In addition, if there is a major sectoral decline that is too big for the rest of the economy to absorb, it might be better for wages to fall for a while in that sector in order to help maintain employment. In the long run, a decline in demand for cars relative to physical therapists should lead to fewer auto assemblers and more physical therapists. In the short run, an unusually large decline in auto demand (due, say, to permanently higher oil prices) might best be met with lower wages in the auto industry, which could bring down prices and enable firms to sell more cars than they would otherwise.
Even if the macroeconomic rationales for wage cuts may on occasion be legitimate, such cuts may be very difficult to implement. How is a worker to tell the difference between an appropriate, macro-determined wage cut and a raw deal?
In fact, the inability of workers to see through the reasons for wage cuts is at the heart of why workers are paid fixed-dollar salaries to begin with. Economists have long noted that there would be fewer employment fluctuations if workers instead were paid a share of corporate revenues or profits. In theory, if worker were paid in the form of the output of firms, there would never be layoffs!
As a worker, shifting some of my income from fixed-dollar wages to a share of corporate profits is adverse for two reasons. First, it makes my income riskier and dependent on things beyond my control. I may do my job perfectly well, but the company makes strategic errors, leading to no profits and little or no pay for me. Second, it imposes an information cost on me. I have to be able to audit the corporation's accounting statements to make sure that the reported profits on which they base my pay are not misleading--perhaps the real profits are being disguised and held in a form that benefits shareholders but not me.
So here is my story for explaining why we observe swings in unemployment rather than short-term wage adjustments. Under normal circumstances, most labor market transitions are toward jobs with higher pay and/or more desirable non-wage characteristics. Millions of these transitions take place each month. Therefore, a wage cut is a destructive, unsustainable policy that will alienate the firm's work force and cause its best employees to leave.
There are occasions where, from a macroeconomic perspective, a cut in wages, in either a large sector or across the board, would help to avert a surge in unemployment.
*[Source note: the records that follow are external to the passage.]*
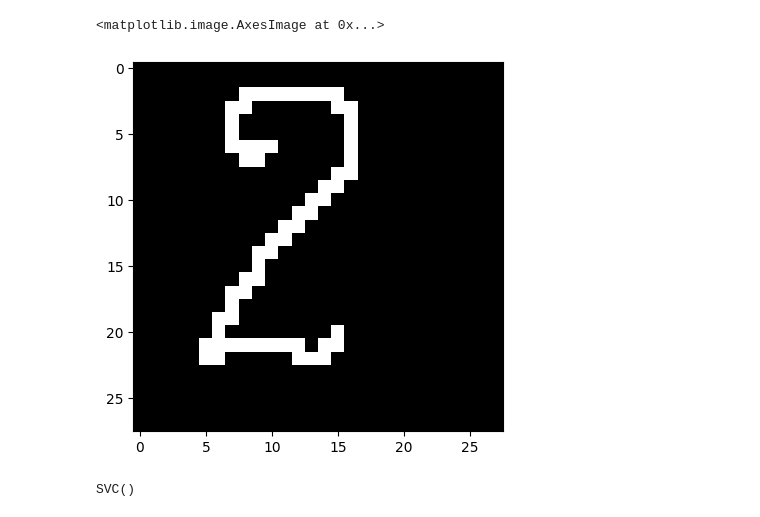
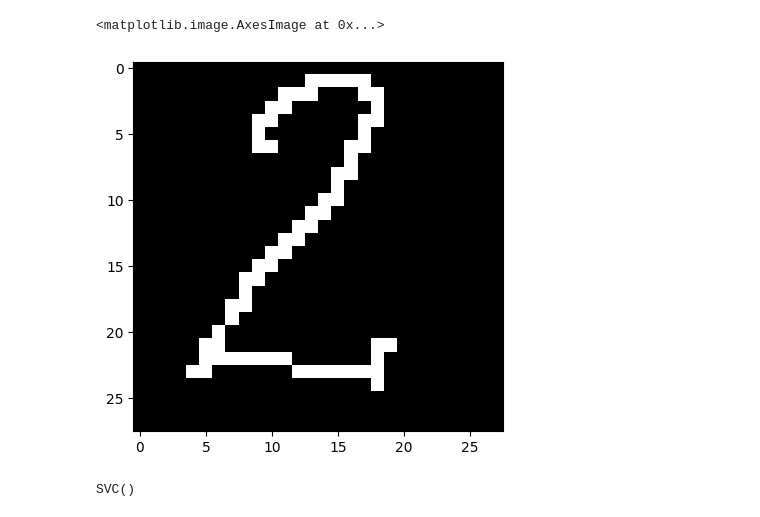
Before and after one commit to Czupryn013/Digits, a Jupyter notebook: training/desktop_train.ipynb, the cells around one changed output. Cells and saved outputs as stored; diff of their text form; code cells hidden in the pictures.

```diff
--- a/training/desktop_train.ipynb
+++ b/training/desktop_train.ipynb
@@ -7,12 +7,13 @@ import matplotlib.pyplot as plt
 import pickle
 from sklearn.metrics import confusion_matrix, ConfusionMatrixDisplay
 # %%
-test_data = np.load("../app/test_data.npy")
+# test_data = np.load("../app/test_data.npy")
+test_data = np.load("data1000.npy")
 # %%
-plt.imshow(test_data[252].reshape((28,28)) ,cmap = "gray") #28 arays of 28 characters
+plt.imshow(test_data[299].reshape((28,28)) ,cmap = "gray") #28 arays of 28 characters
 # %% [output]
 <matplotlib.image.AxesImage at 0x...>
-[figure, old version]
+[figure, new version]
 # %%
 test_numbers = []
 for i in range(10):
```
Also changed, not shown: 2 other files.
However, there is no credible way for any firm to tell its employees, "You are getting a wage cut, but don't worry. It's just for macroeconomic reasons."
If this view is correct, then in times of high unemployment macroeconomic policy should aim to boost prices, presumably by expanding the money supply. Printing money should help to avert a general deflation. With sectoral imbalances, printing money should cause prices to rise in high-demand sectors, effectively reducing real wages in low-demand sectors and maintaining full employment in the latter.
Note that if sectoral imbalances are a problem, and creating general inflation in order to reduce real wages in weak sectors is the solution, then there is a Phillips Curve--a trade-off between inflation and unemployment. This model of the Phillips Curve was articulated particularly clearly by James Tobin in his address as President of the American Economic Association.
Note, however, that the Phillips Curve trade-off does not necessarily exist every instant. In order for inflation to reduce unemployment, there has to be a sectoral imbalance that is too large to be resolved by normal market forces. That may not always be the case. In fact, it may only rarely be the case.
Further reading: Martin Weitzman's book, The Share Economy, describes the macroeconomic advantages of having worker pay that varies with corporate performance. An excerpt from James Tobin's address can be found here.